Three Oklahoma anglers will be fishing in the Bassmaster Classic next month on Grand Lake: Edwin Evers of Talala, Tommy Biffle of Wagoner and Jason Christie of Park Hill. But contrary to popular belief, that doesn't necessarily give them a home field advantage.
Only one angler has ever won a Bassmaster Classic in his backyard. Boyd Duckett of Demopolis, Ala., won the 2007 Bassmaster Classic on Alabama's Lay Lake.
Duckett said a home-state advantage in the Bassmaster Classic can come into play, but not in the way that some people might imagine. For the most part, there is no advantage because pro anglers are better than ever at picking apart an unfamiliar fishery, he said.
Also, the Bassmaster Classic is such an important tournament that qualifiers devote weeks to practice and study.
“Classic waters have become like everyone's home lake,” Duckett said.
Duckett had an advantage in 2007 on his home lake because the weather changed during the tournament.
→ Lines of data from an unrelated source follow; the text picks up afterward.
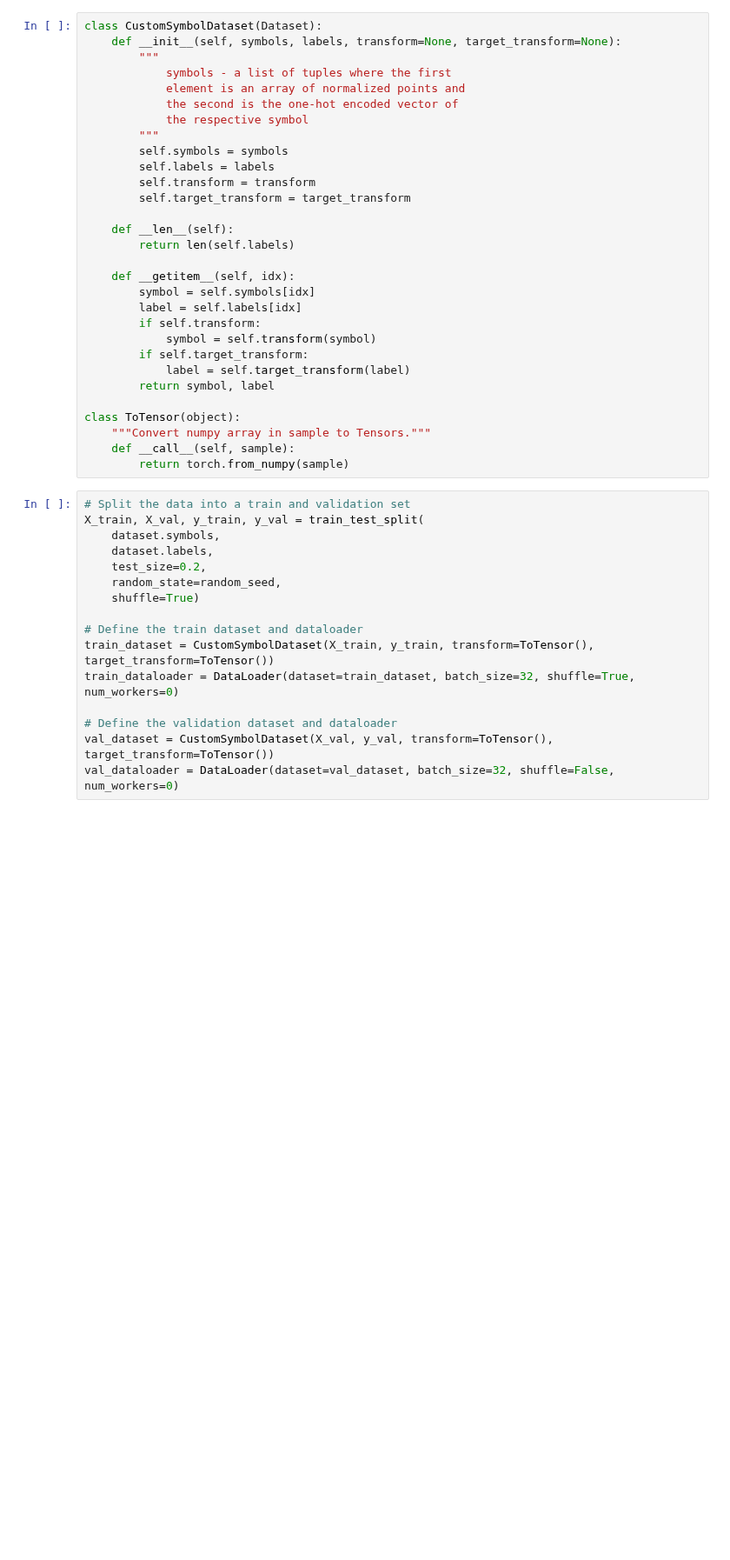
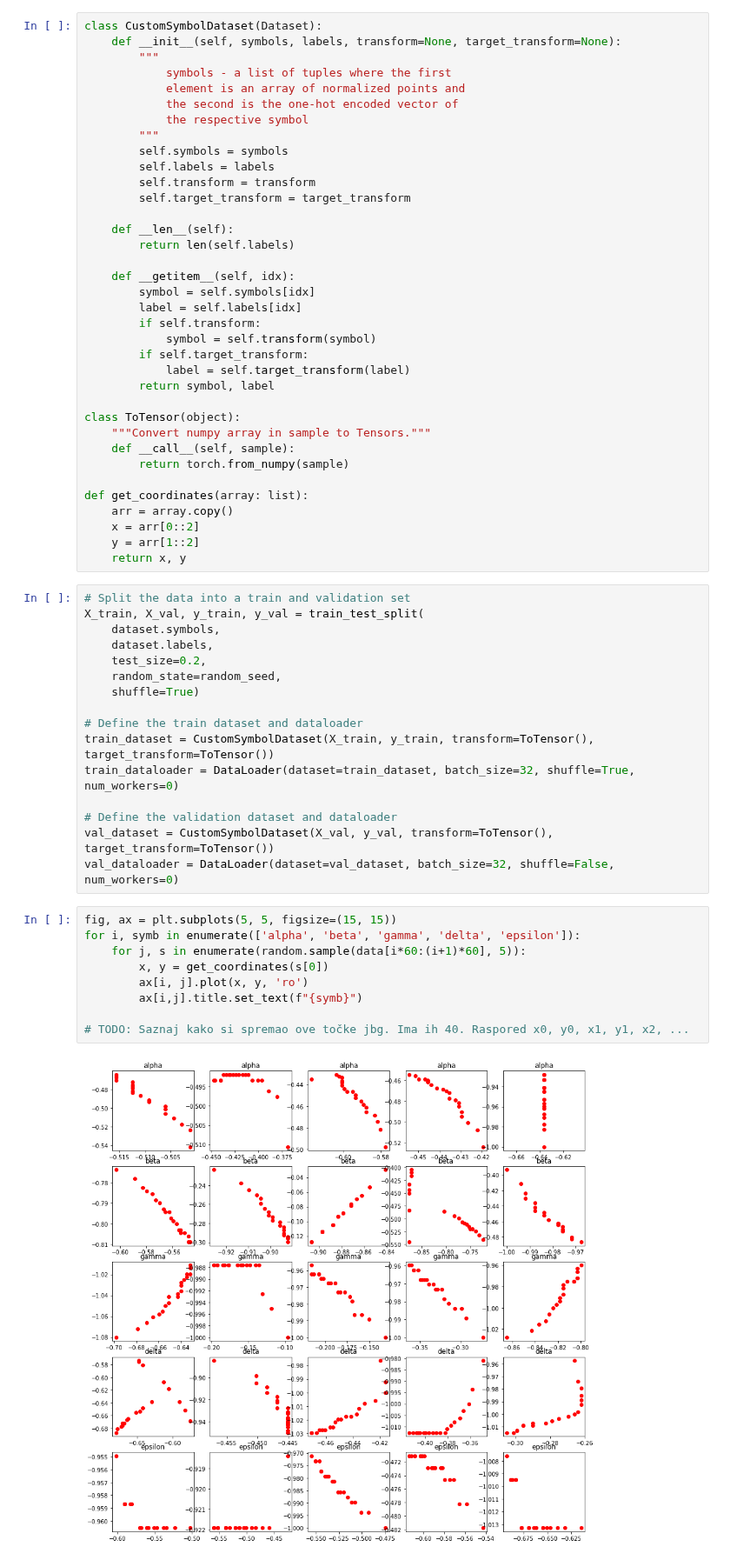
Before and after one commit to buzaXnov/symbol-recognizer, a Jupyter notebook: initial.ipynb, the cells around one changed output. Shown at 87% size. Drawn from its saved outputs; the diff is of its cells as text; blank space fills up the shorter version.

Commit message:
Added all the files to the repo.
Tried to visualize all the symbols after normaliztaion.

```diff
--- a/initial.ipynb
+++ b/initial.ipynb
@@ -49,6 +53,12 @@ class ToTensor(object):
     """Convert numpy array in sample to Tensors."""
     def __call__(self, sample):
         return torch.from_numpy(sample)
+
+def get_coordinates(array: list):
+    arr = array.copy()
+    x = arr[0::2]
+    y = arr[1::2]
+    return x, y
 # %%
 # Split the data into a train and validation set
 X_train, X_val, y_train, y_val = train_test_split(
@@ -65,3 +75,14 @@ train_dataloader = DataLoader(dataset=train_dataset, batch_size=32, shuffle=True
 # Define the validation dataset and dataloader
 val_dataset = CustomSymbolDataset(X_val, y_val, transform=ToTensor(), target_transform=ToTensor())
 val_dataloader = DataLoader(dataset=val_dataset, batch_size=32, shuffle=False, num_workers=0)
+# %%
+fig, ax = plt.subplots(5, 5, figsize=(15, 15))
+for i, symb in enumerate(['alpha', 'beta', 'gamma', 'delta', 'epsilon']):
+    for j, s in enumerate(random.sample(data[i*60:(i+1)*60], 5)):
+        x, y = get_coordinates(s[0])
+        ax[i, j].plot(x, y, 'ro')
+        ax[i,j].title.set_text(f"{symb}")
+
+# TODO: Saznaj kako si spremao ove točke jbg. Ima ih 40. Raspored x0, y0, x1, y1, x2, ...
+# %% [output]
+[figure, added]
```
Also changed, not shown: parts of 2 cells of this notebook, 8 other files.
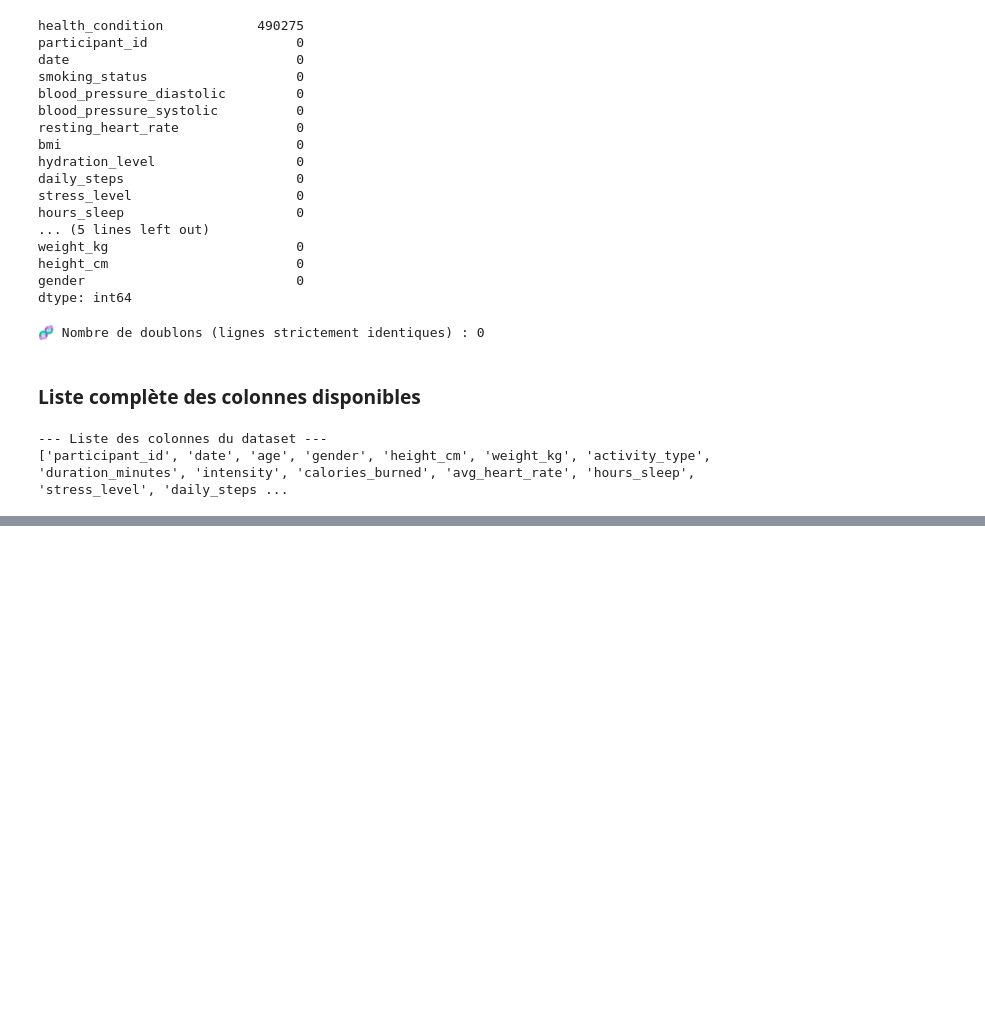
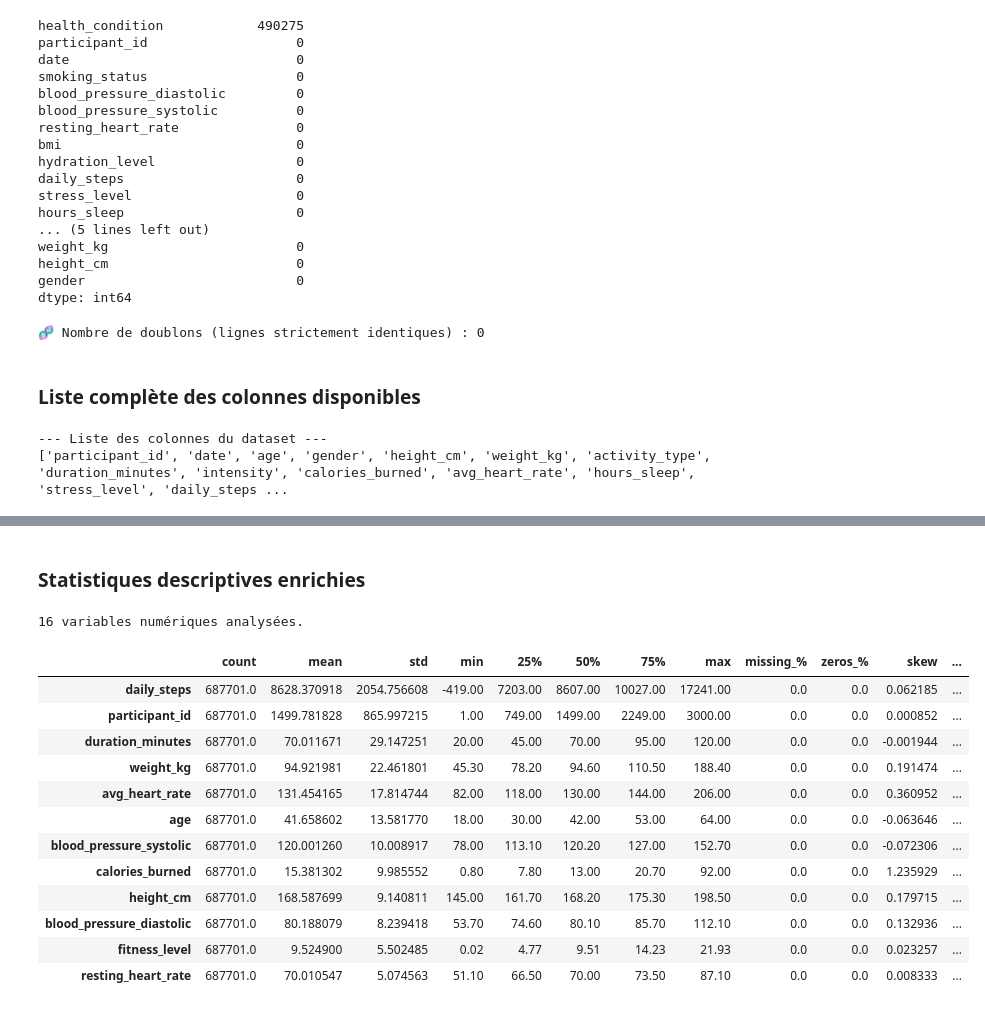
Before and after one commit to happy-developer/train.me, a Jupyter notebook: src/notebooks/eda/health_fitness_dataset/eda_health_fitness_dataset.ipynb, the cells around one changed output, grey strips where cells are left out. Saved outputs shown, nothing was run; the diff lists cells and outputs as text; code cells hidden in the pictures; blank space fills up the shorter version.

```diff
--- a/src/notebooks/eda/health_fitness_dataset/eda_health_fitness_dataset.ipynb
+++ b/src/notebooks/eda/health_fitness_dataset/eda_health_fitness_dataset.ipynb
@@ -220,0 +335,32 @@ print(df.columns.tolist())
+# %% [markdown]
+### Statistiques descriptives enrichies
+# %%
+# --- Colonnes numériques (on exclut les colonnes dérivées à magnitude extrême) ---
+num_cols = df.select_dtypes(include="number").columns.tolist()
+to_exclude = ["Burns Calories (per 30 min)_bc"]  # valeurs ~1e19–1e20, non comparables
+num_cols = [c for c in num_cols if c not in to_exclude]
+
+print(f"{len(num_cols)} variables numériques analysées.")
+
+desc = df[num_cols].describe().T
+desc["missing_%"] = df[num_cols].isna().mean() * 100
+desc["zeros_%"]   = (df[num_cols] == 0).mean() * 100
+desc["skew"]      = df[num_cols].skew()
+desc["kurt"]      = df[num_cols].kurt()
+
+display(desc.sort_values("std", ascending=False).head(12))  # top 12 par variance
+# %% [output]
+16 variables numériques analysées.
+|  | count | mean | std | min | 25% | 50% | 75% | max | missing_% | zeros_% | skew | ... |
+| daily_steps | 687701.0 | 8628.370918 | 2054.756608 | -419.00 | 7203.00 | 8607.00 | 10027.00 | 17241.00 | 0.0 | 0.0 | 0.062185 | ... |
+| participant_id | 687701.0 | 1499.781828 | 865.997215 | 1.00 | 749.00 | 1499.00 | 2249.00 | 3000.00 | 0.0 | 0.0 | 0.000852 | ... |
+| duration_minutes | 687701.0 | 70.011671 | 29.147251 | 20.00 | 45.00 | 70.00 | 95.00 | 120.00 | 0.0 | 0.0 | -0.001944 | ... |
+| weight_kg | 687701.0 | 94.921981 | 22.461801 | 45.30 | 78.20 | 94.60 | 110.50 | 188.40 | 0.0 | 0.0 | 0.191474 | ... |
+| avg_heart_rate | 687701.0 | 131.454165 | 17.814744 | 82.00 | 118.00 | 130.00 | 144.00 | 206.00 | 0.0 | 0.0 | 0.360952 | ... |
+| age | 687701.0 | 41.658602 | 13.581770 | 18.00 | 30.00 | 42.00 | 53.00 | 64.00 | 0.0 | 0.0 | -0.063646 | ... |
+| blood_pressure_systolic | 687701.0 | 120.001260 | 10.008917 | 78.00 | 113.10 | 120.20 | 127.00 | 152.70 | 0.0 | 0.0 | -0.072306 | ... |
+| calories_burned | 687701.0 | 15.381302 | 9.985552 | 0.80 | 7.80 | 13.00 | 20.70 | 92.00 | 0.0 | 0.0 | 1.235929 | ... |
+| height_cm | 687701.0 | 168.587699 | 9.140811 | 145.00 | 161.70 | 168.20 | 175.30 | 198.50 | 0.0 | 0.0 | 0.179715 | ... |
+| blood_pressure_diastolic | 687701.0 | 80.188079 | 8.239418 | 53.70 | 74.60 | 80.10 | 85.70 | 112.10 | 0.0 | 0.0 | 0.132936 | ... |
+| fitness_level | 687701.0 | 9.524900 | 5.502485 | 0.02 | 4.77 | 9.51 | 14.23 | 21.93 | 0.0 | 0.0 | 0.023257 | ... |
+| resting_heart_rate | 687701.0 | 70.010547 | 5.074563 | 51.10 | 66.50 | 70.00 | 73.50 | 87.10 | 0.0 | 0.0 | 0.008333 | ... |
```
Also changed, not shown: parts of 14 cells of this notebook, 2 other files.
He knew the lake well enough to know where the bass moved when the water warmed up quickly.
Such an overnight change is about the only factor that will give a local angler an advantage in the Bassmaster Classic, Duckett said.
“A home-lake angler can make good, on-the-fly decisions when conditions change rapidly,” he said.
Of the three Oklahomans who qualified for the 2013 Bassmaster Classic, Christie is the most familiar with Grand Lake. He grew up fishing Grand Lake and by his estimation has won 15 or 20 bass tournaments there over the past 15 years.